● **THE TASK**: Return, from the data below, each line that contains the word "intro".

● **SUPPLIED MATERIAL**:
-=-=-=-=-
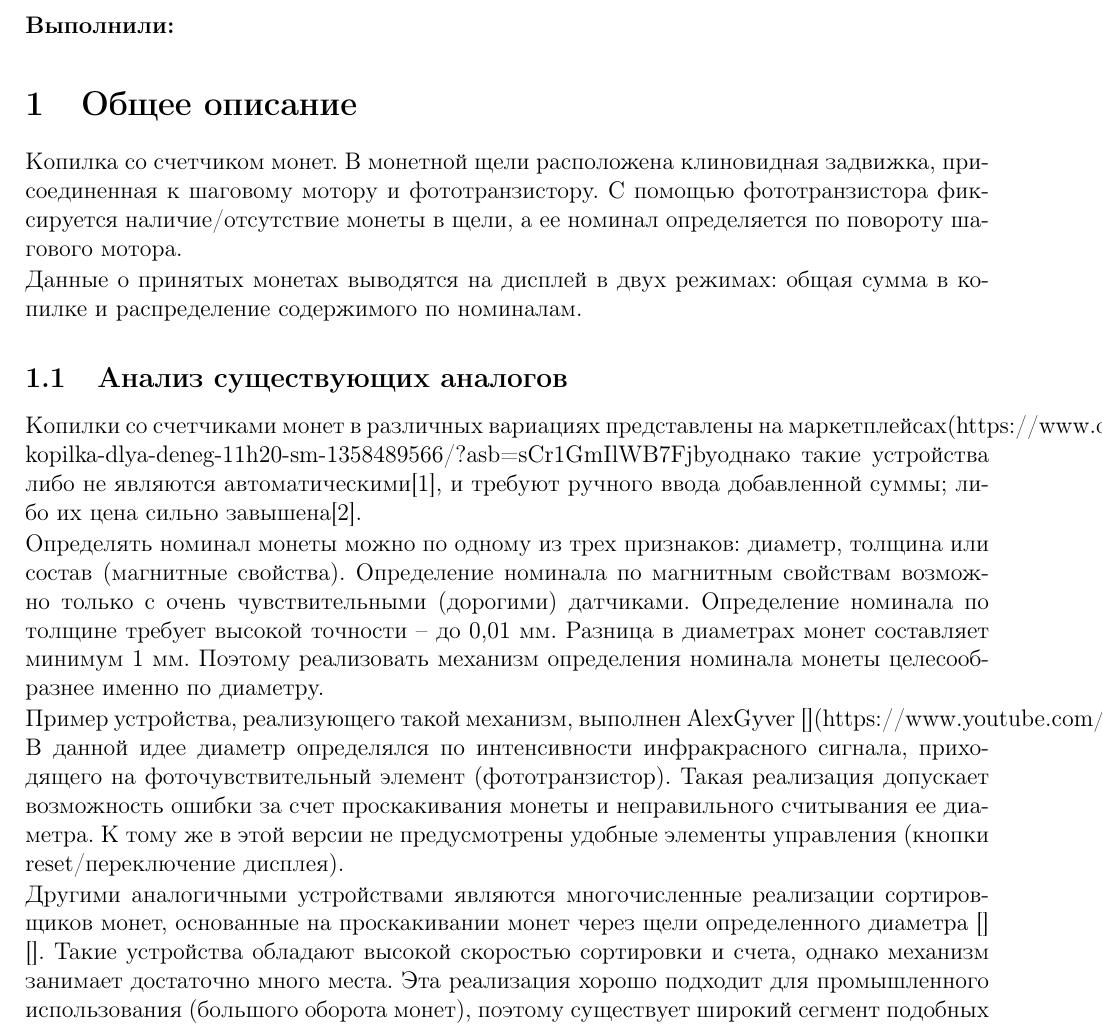
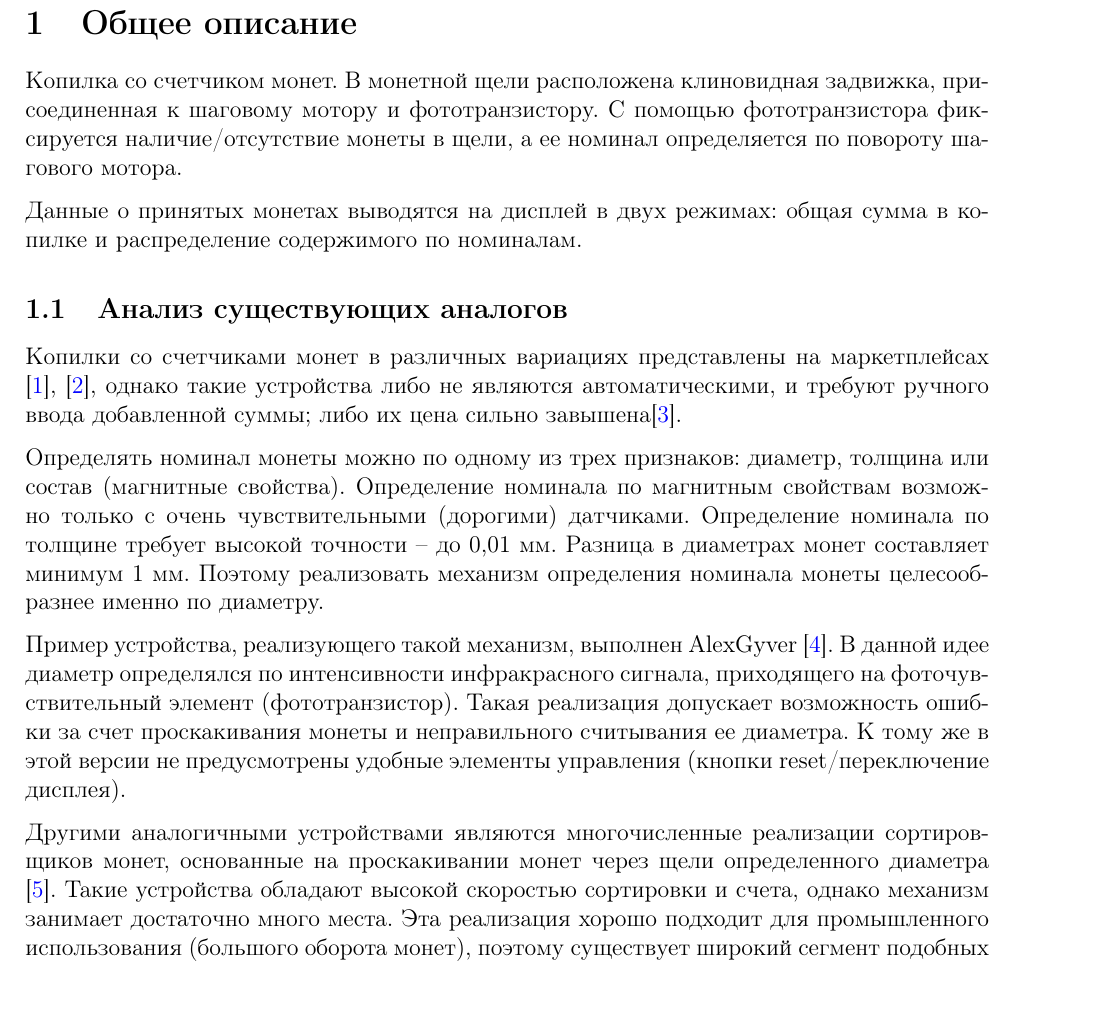
Before and after one commit to Sofia-Sukhova/MoneyBox, a LaTeX document (Tex/lab.tex, which reads Tex/intro.tex): part of page 2 of 9, cut at the place of the change. Compiled offline with pdfLaTeX.

Commit message:
remove tex's tresh, reorganize tex, add couple pic

```diff
--- a/Tex/intro.tex
+++ b/Tex/intro.tex
@@ -1,22 +1,22 @@
-\textbf{Выполнили:}
-
-
-
 \section {Общее описание}
 
 Копилка со счетчиком монет. В монетной щели расположена клиновидная задвижка, присоединенная к шаговому мотору и фототранзистору. С помощью фототранзистора фиксируется наличие/отсутствие монеты в щели, а ее номинал определяется по повороту шагового мотора.
+\par\medskip
 
 Данные о принятых монетах выводятся на дисплей в двух режимах: общая сумма в копилке и распределение содержимого по номиналам.
 
 \subsection {Анализ существующих аналогов}
 
-Копилки со счетчиками монет в различных вариациях представлены на маркетплейсах(https://www.ozon.ru/product/yilijukj-kopilka-dlya-deneg-11h20-sm-1358489566/?asb=sCr1GmIlWB7Fjby%252BPYnWUNFeAjvdIw5ordlD0iRvbOM%253D&asb2=sn4m9gpYWZy_EEZH7OfMzDGoCOjFWmDehfvE83sshNuqVbbHLKnkaqdBme_UnwQL9zPGT5WB-Cli3HsA9FpOcg&avtc=1&avte=2&avts=1717862839&keywords=копилка+счетчик), https://aliexpress.ru/item/1005002928697666.html?sku_id=12000028995331515&spm=a2g2w.productlist.search_results.1.5d644f98Nvin2D,
-однако такие устройства либо не являются автоматическими[1], и требуют ручного ввода добавленной суммы; либо их цена сильно завышена[2].
+Копилки со счетчиками монет в различных вариациях представлены на маркетплейсах [\href{https://www.ozon.ru/product/yilijukj-kopilka-dlya-deneg-11h20-sm-1358489566/?asb=sCr1GmIlWB7Fjby%252BPYnWUNFeAjvdIw5ordlD0iRvbOM%253D&asb2=sn4m9gpYWZy_EEZH7OfMzDGoCOjFWmDehfvE83sshNuqVbbHLKnkaqdBme_UnwQL9zPGT5WB-Cli3HsA9FpOcg&avtc=1&avte=2&avts=1717862839&keywords=копилка+счетчик}{1}], [\href{https://aliexpress.ru/item/1005002928697666.html?sku_id=12000028995331515&spm=a2g2w.productlist.search_results.1.5d644f98Nvin2D}{2}], однако такие устройства либо не являются автоматическими, и требуют ручного ввода добавленной суммы; либо их цена сильно завышена[\href{https://www.ozon.ru/product/schetchik-i-sortirovshchik-monet-cassida-coinmax-1324388430/?asb=FCEZ8bYDzfLDlR1hbPXsPN7zg5D8DCyINZKx%252ByUJkgQ%253D&asb2=pFy0DP03AN1Um2JNqhlwAfVK8Tqf4HIHittgnkgxfxYFRn3HUd_mHS4O0_9rIrPfWd8S0KDwvHJyzVXS0PcbQw&avtc=1&avte=2&avts=1718018978&keywords=cassida+%D0%BC%D0%BE%D0%BD%D0%B5%D1%82%D1%8B}{3}].
+\par\medskip
 
 Определять номинал монеты можно по одному из трех признаков: диаметр, толщина или состав (магнитные свойства). Определение номинала по магнитным свойствам возможно только с очень чувствительными (дорогими) датчиками. Определение номинала по толщине требует высокой точности -- до 0,01 мм. Разница в диаметрах монет составляет минимум 1 мм. Поэтому реализовать механизм определения номинала монеты целесообразнее именно по диаметру.
+\par\medskip
 
-Пример устройства, реализующего такой механизм, выполнен AlexGyver [](https://www.youtube.com/watch?v=lH4qfGlK2Qk). В данной идее диаметр определялся по интенсивности инфракрасного сигнала, приходящего на фоточувствительный элемент (фототранзистор).  Такая реализация допускает возможность ошибки за счет проскакивания монеты и неправильного считывания ее диаметра. К тому же в этой версии не предусмотрены удобные элементы управления (кнопки reset/переключение дисплея).
+Пример устройства, реализующего такой механизм, выполнен AlexGyver [\href{https://www.youtube.com/watch?v=lH4qfGlK2Qk}{4}]. В данной идее диаметр определялся по интенсивности инфракрасного сигнала, приходящего на фоточувствительный элемент (фототранзистор).  Такая реализация допускает возможность ошибки за счет проскакивания монеты и неправильного считывания ее диаметра. К тому же в этой версии не предусмотрены удобные элементы управления (кнопки reset/переключение дисплея).
+\par\medskip
 
-Другими аналогичными устройствами являются многочисленные реализации сортировщиков монет, основанные на проскакивании монет через щели определенного диаметра [] []. Такие устройства обладают высокой скоростью сортировки и счета, однако механизм занимает достаточно много места. Эта реализация хорошо подходит для промышленного использования (большого оборота монет), поэтому существует широкий сегмент подобных устройств, обладающих высокой надежностью и, соответственно, высокой ценой.
+Другими аналогичными устройствами являются многочисленные реализации сортировщиков монет, основанные на проскакивании монет через щели определенного диаметра [\href{https://www.youtube.com/watch?v=u0fAAhLuL24&ab_channel=KryzerChannel}{5}]. Такие устройства обладают высокой скоростью сортировки и счета, однако механизм занимает достаточно много места. Эта реализация хорошо подходит для промышленного использования (большого оборота монет), поэтому существует широкий сегмент подобных устройств, обладающих высокой надежностью и, соответственно, высокой ценой.
+\par\medskip
 
 Таким образом, наше устройство выделяется на фоне существующих непромышленных аналогов автоматической и надежной работой, что делает его удобным в использовании.
```
Also changed, not shown: Tex/lab.tex (+1 -0 lines), Tex/links.tex (added, +1 -0 lines), Tex/project.tex (+6 -8 lines), Tex/result.tex (+0 -2 lines), Tex/lab.pdf, Tex/mechan.jpg (added), Tex/proto.jpg (added), 8 other files.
-=-=-=-=-
● **RESPONSE**:
Before and after one commit to Sofia-Sukhova/MoneyBox, a LaTeX document (Tex/lab.tex, which reads Tex/intro.tex): part of page 2 of 9, cut at the place of the change. Compiled offline with pdfLaTeX.
--- a/Tex/intro.tex
+++ b/Tex/intro.tex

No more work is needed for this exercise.